Top of Entries shown

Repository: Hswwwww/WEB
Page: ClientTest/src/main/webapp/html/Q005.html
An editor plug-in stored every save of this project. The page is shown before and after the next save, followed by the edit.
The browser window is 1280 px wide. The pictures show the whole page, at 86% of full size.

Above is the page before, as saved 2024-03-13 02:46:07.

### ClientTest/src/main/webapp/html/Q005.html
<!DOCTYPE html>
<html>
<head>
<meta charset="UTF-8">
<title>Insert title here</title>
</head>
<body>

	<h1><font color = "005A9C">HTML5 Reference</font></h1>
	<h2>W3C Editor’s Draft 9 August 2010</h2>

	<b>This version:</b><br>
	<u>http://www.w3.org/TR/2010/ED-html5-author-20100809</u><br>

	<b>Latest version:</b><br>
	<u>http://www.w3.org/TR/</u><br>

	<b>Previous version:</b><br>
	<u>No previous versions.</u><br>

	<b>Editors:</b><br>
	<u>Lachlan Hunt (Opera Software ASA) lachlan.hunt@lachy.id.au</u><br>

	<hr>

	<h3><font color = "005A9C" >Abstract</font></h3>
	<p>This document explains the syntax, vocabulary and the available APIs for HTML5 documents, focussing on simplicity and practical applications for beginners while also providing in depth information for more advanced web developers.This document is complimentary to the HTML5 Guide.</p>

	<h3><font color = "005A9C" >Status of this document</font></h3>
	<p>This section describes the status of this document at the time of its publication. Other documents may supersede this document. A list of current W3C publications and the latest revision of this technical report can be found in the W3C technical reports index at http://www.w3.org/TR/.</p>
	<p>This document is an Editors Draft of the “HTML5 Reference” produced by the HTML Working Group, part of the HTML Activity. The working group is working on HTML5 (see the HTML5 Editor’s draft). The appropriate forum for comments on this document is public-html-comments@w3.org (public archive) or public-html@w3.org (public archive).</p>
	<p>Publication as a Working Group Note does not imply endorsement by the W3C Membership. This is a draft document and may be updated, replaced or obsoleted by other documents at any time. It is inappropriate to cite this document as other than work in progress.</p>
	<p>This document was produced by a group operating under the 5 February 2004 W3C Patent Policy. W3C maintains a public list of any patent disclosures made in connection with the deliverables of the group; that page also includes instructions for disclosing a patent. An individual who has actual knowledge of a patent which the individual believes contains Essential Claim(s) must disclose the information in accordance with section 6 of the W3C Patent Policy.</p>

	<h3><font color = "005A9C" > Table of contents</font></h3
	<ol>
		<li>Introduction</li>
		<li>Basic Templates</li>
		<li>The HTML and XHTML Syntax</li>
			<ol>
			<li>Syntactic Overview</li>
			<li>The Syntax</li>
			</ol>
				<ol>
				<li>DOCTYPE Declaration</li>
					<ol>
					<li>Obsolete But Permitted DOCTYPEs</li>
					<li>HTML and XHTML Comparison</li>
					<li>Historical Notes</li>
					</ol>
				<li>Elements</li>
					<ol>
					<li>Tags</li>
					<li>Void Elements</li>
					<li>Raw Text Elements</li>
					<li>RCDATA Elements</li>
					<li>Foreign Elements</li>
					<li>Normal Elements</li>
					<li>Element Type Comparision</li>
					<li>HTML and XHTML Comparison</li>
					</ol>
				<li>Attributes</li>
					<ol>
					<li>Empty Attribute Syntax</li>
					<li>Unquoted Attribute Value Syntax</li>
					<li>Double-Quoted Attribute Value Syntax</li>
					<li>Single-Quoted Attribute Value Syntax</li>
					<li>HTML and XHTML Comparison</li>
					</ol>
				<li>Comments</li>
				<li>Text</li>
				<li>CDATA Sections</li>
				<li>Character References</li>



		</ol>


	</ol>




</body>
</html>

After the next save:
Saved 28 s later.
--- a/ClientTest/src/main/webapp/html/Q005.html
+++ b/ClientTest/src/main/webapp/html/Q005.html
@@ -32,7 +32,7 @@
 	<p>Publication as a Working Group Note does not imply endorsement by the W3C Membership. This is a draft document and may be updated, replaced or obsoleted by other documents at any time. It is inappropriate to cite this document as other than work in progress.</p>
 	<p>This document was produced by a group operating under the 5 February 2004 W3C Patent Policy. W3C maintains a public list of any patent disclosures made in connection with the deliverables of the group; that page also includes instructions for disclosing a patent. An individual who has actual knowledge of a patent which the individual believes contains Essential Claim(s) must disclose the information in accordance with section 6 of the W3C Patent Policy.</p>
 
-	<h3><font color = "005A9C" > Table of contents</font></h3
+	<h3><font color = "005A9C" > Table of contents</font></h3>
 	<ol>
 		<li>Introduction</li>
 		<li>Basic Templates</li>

Bottom of Entries shown

Required action:
Without dropping a single line, output the records above exactly.

Answer for the task:
Repository: Hswwwww/WEB
Page: ClientTest/src/main/webapp/html/Q005.html
An editor plug-in stored every save of this project. The page is shown before and after the next save, followed by the edit.
The browser window is 1280 px wide. The pictures show the whole page, at 86% of full size.

Above is the page before, as saved 2024-03-13 02:46:07.

### ClientTest/src/main/webapp/html/Q005.html
<!DOCTYPE html>
<html>
<head>
<meta charset="UTF-8">
<title>Insert title here</title>
</head>
<body>

	<h1><font color = "005A9C">HTML5 Reference</font></h1>
	<h2>W3C Editor’s Draft 9 August 2010</h2>

	<b>This version:</b><br>
	<u>http://www.w3.org/TR/2010/ED-html5-author-20100809</u><br>

	<b>Latest version:</b><br>
	<u>http://www.w3.org/TR/</u><br>

	<b>Previous version:</b><br>
	<u>No previous versions.</u><br>

	<b>Editors:</b><br>
	<u>Lachlan Hunt (Opera Software ASA) lachlan.hunt@lachy.id.au</u><br>

	<hr>

	<h3><font color = "005A9C" >Abstract</font></h3>
	<p>This document explains the syntax, vocabulary and the available APIs for HTML5 documents, focussing on simplicity and practical applications for beginners while also providing in depth information for more advanced web developers.This document is complimentary to the HTML5 Guide.</p>

	<h3><font color = "005A9C" >Status of this document</font></h3>
	<p>This section describes the status of this document at the time of its publication. Other documents may supersede this document. A list of current W3C publications and the latest revision of this technical report can be found in the W3C technical reports index at http://www.w3.org/TR/.</p>
	<p>This document is an Editors Draft of the “HTML5 Reference” produced by the HTML Working Group, part of the HTML Activity. The working group is working on HTML5 (see the HTML5 Editor’s draft). The appropriate forum for comments on this document is public-html-comments@w3.org (public archive) or public-html@w3.org (public archive).</p>
	<p>Publication as a Working Group Note does not imply endorsement by the W3C Membership. This is a draft document and may be updated, replaced or obsoleted by other documents at any time. It is inappropriate to cite this document as other than work in progress.</p>
	<p>This document was produced by a group operating under the 5 February 2004 W3C Patent Policy. W3C maintains a public list of any patent disclosures made in connection with the deliverables of the group; that page also includes instructions for disclosing a patent. An individual who has actual knowledge of a patent which the individual believes contains Essential Claim(s) must disclose the information in accordance with section 6 of the W3C Patent Policy.</p>

	<h3><font color = "005A9C" > Table of contents</font></h3
	<ol>
		<li>Introduction</li>
		<li>Basic Templates</li>
		<li>The HTML and XHTML Syntax</li>
			<ol>
			<li>Syntactic Overview</li>
			<li>The Syntax</li>
			</ol>
				<ol>
				<li>DOCTYPE Declaration</li>
					<ol>
					<li>Obsolete But Permitted DOCTYPEs</li>
					<li>HTML and XHTML Comparison</li>
					<li>Historical Notes</li>
					</ol>
				<li>Elements</li>
					<ol>
					<li>Tags</li>
					<li>Void Elements</li>
					<li>Raw Text Elements</li>
					<li>RCDATA Elements</li>
					<li>Foreign Elements</li>
					<li>Normal Elements</li>
					<li>Element Type Comparision</li>
					<li>HTML and XHTML Comparison</li>
					</ol>
				<li>Attributes</li>
					<ol>
					<li>Empty Attribute Syntax</li>
					<li>Unquoted Attribute Value Syntax</li>
					<li>Double-Quoted Attribute Value Syntax</li>
					<li>Single-Quoted Attribute Value Syntax</li>
					<li>HTML and XHTML Comparison</li>
					</ol>
				<li>Comments</li>
				<li>Text</li>
				<li>CDATA Sections</li>
				<li>Character References</li>



		</ol>


	</ol>




</body>
</html>

After the next save:
Saved 28 s later.
--- a/ClientTest/src/main/webapp/html/Q005.html
+++ b/ClientTest/src/main/webapp/html/Q005.html
@@ -32,7 +32,7 @@
 	<p>Publication as a Working Group Note does not imply endorsement by the W3C Membership. This is a draft document and may be updated, replaced or obsoleted by other documents at any time. It is inappropriate to cite this document as other than work in progress.</p>
 	<p>This document was produced by a group operating under the 5 February 2004 W3C Patent Policy. W3C maintains a public list of any patent disclosures made in connection with the deliverables of the group; that page also includes instructions for disclosing a patent. An individual who has actual knowledge of a patent which the individual believes contains Essential Claim(s) must disclose the information in accordance with section 6 of the W3C Patent Policy.</p>
 
-	<h3><font color = "005A9C" > Table of contents</font></h3
+	<h3><font color = "005A9C" > Table of contents</font></h3>
 	<ol>
 		<li>Introduction</li>
 		<li>Basic Templates</li>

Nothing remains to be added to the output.